Monday, May 17, 2010

Q&A: Can you brew kombucha with honey?

Q: Can you brew kombucha with honey?

A: Some people swear that brewing with honey works, while others say that brewing with honey doesn't work because of honey's anti-bacterial properties.

Everyone pretty much agrees that brewing with cane sugar works. However, health benefits of other sweeteners often come up as an issue. In addition, taste is another aspect you may want to consider.

Although I have never personally brewed with honey, something to remember is that if you introduce something foreign to the kombucha culture, even if you don't see any immediate short-term effects on the culture, there may be unforeseen long-term effects.

For example, the SCOBY will not survive in the long-term if you brew kombucha using only herbal teas, such as rooibos. However, if you brew kombucha with an herbal tea for only one or two weeks, the culture will most likely survive. Thus, some individuals alternate brewing herbal and non-herbal brews, or brew with a combination of herbal and non-herbal teas. (Read more on brewing with herbal teas at The Different Teas for Your Kombucha Brew).

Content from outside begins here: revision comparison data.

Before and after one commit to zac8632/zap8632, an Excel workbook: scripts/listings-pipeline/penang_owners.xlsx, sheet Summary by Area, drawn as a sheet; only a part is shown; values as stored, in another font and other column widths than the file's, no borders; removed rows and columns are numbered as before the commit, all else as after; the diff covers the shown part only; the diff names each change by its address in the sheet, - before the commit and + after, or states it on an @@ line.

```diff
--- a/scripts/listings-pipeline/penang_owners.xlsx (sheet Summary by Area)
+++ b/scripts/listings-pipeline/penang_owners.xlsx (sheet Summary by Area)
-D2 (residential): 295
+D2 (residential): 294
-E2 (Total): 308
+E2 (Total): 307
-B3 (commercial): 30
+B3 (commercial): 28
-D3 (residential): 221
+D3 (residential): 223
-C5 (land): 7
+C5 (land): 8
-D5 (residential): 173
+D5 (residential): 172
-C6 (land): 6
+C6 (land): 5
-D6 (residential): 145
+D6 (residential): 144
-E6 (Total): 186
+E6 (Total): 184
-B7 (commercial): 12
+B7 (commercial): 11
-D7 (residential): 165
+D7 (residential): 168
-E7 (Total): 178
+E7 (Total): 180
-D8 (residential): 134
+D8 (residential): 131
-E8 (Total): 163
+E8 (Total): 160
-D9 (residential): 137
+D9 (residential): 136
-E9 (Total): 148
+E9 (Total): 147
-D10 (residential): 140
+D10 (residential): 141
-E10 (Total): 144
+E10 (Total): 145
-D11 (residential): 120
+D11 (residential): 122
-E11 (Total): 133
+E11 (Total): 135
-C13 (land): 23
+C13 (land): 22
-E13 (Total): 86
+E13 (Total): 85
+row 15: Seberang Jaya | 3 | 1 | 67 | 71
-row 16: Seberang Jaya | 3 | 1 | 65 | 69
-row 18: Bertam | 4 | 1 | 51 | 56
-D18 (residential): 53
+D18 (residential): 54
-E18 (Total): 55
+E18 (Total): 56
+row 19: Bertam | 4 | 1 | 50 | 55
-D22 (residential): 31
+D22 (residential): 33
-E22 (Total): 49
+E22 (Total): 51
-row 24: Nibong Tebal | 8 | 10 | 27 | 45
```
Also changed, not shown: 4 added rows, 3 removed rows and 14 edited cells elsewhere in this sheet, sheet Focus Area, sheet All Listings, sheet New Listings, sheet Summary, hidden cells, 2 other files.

If you're interested in brewing with honey, I would recommend having a back-up mushroom, such as by storing a spare SCOBY in kombucha made with cane sugar in the fridge.

More on Kombucha and Honey: